- **TASK GOAL**
Below are records to reproduce in full; copy them exactly but keep the pictures out.

-- DATA UNDER STUDY follows --

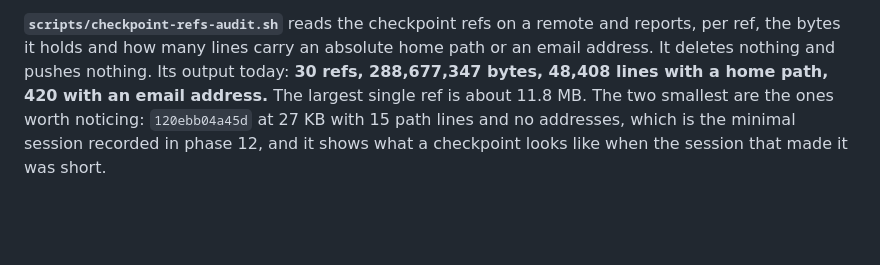
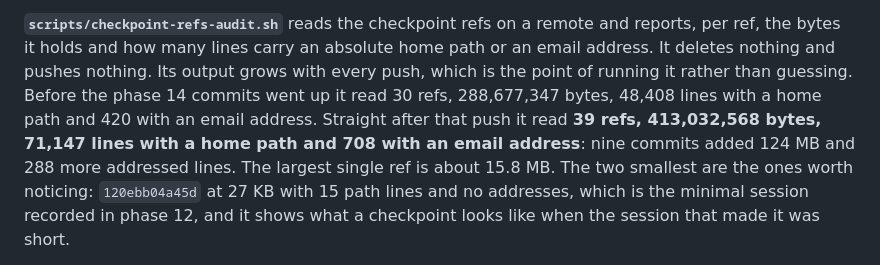
Before and after one commit to u7k4rs6/Umbra, a Markdown page: umbra/NOTES.md, the part around the change. Drawn GitHub-style; blank space fills up the shorter version.

Commit message:
umbra: phase 14 the audit numbers move, so record both readings (tests: 298)
The audit was run before the phase 14 commits were pushed and again
after. Nine commits added 124 MB of checkpoint data and 288 more lines
carrying an email address. A single figure in NOTES.md would have read
as a fixed property of the repository; it is a reading with a date.

Claude-Session: https://claude.ai/code/session_019EmTaH39trFL1Hsyb3xmBc
Entire-Checkpoint: 01M1Q8KR4B49KHQK7PF7C9DWKF

```diff
--- a/umbra/NOTES.md
+++ b/umbra/NOTES.md
@@ -595,8 +595,12 @@ The disclosure the fork's README would carry, three lines:
 **`scripts/checkpoint-refs-audit.sh`** reads the checkpoint refs on a remote
 and reports, per ref, the bytes it holds and how many lines carry an absolute
 home path or an email address. It deletes nothing and pushes nothing. Its
-output today: **30 refs, 288,677,347 bytes, 48,408 lines with a home path, 420
-with an email address.** The largest single ref is about 11.8 MB. The two
+output grows with every push, which is the point of running it rather than
+guessing. Before the phase 14 commits went up it read 30 refs, 288,677,347
+bytes, 48,408 lines with a home path and 420 with an email address. Straight
+after that push it read **39 refs, 413,032,568 bytes, 71,147 lines with a home
+path and 708 with an email address**: nine commits added 124 MB and 288 more
+addressed lines. The largest single ref is about 15.8 MB. The two
 smallest are the ones worth noticing: `120ebb04a45d` at 27 KB with 15 path
 lines and no addresses, which is the minimal session recorded in phase 12, and
 it shows what a checkpoint looks like when the session that made it was short.
```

-- DATA UNDER STUDY concluded --

- **ANSWER TO THE EXERCISE**
Before and after one commit to u7k4rs6/Umbra, a Markdown page: umbra/NOTES.md, the part around the change. Drawn GitHub-style; blank space fills up the shorter version.

Commit message:
umbra: phase 14 the audit numbers move, so record both readings (tests: 298)
The audit was run before the phase 14 commits were pushed and again
after. Nine commits added 124 MB of checkpoint data and 288 more lines
carrying an email address. A single figure in NOTES.md would have read
as a fixed property of the repository; it is a reading with a date.

Claude-Session: https://claude.ai/code/session_019EmTaH39trFL1Hsyb3xmBc
Entire-Checkpoint: 01M1Q8KR4B49KHQK7PF7C9DWKF

```diff
--- a/umbra/NOTES.md
+++ b/umbra/NOTES.md
@@ -595,8 +595,12 @@ The disclosure the fork's README would carry, three lines:
 **`scripts/checkpoint-refs-audit.sh`** reads the checkpoint refs on a remote
 and reports, per ref, the bytes it holds and how many lines carry an absolute
 home path or an email address. It deletes nothing and pushes nothing. Its
-output today: **30 refs, 288,677,347 bytes, 48,408 lines with a home path, 420
-with an email address.** The largest single ref is about 11.8 MB. The two
+output grows with every push, which is the point of running it rather than
+guessing. Before the phase 14 commits went up it read 30 refs, 288,677,347
+bytes, 48,408 lines with a home path and 420 with an email address. Straight
+after that push it read **39 refs, 413,032,568 bytes, 71,147 lines with a home
+path and 708 with an email address**: nine commits added 124 MB and 288 more
+addressed lines. The largest single ref is about 15.8 MB. The two
 smallest are the ones worth noticing: `120ebb04a45d` at 27 KB with 15 path
 lines and no addresses, which is the minimal session recorded in phase 12, and
 it shows what a checkpoint looks like when the session that made it was short.
```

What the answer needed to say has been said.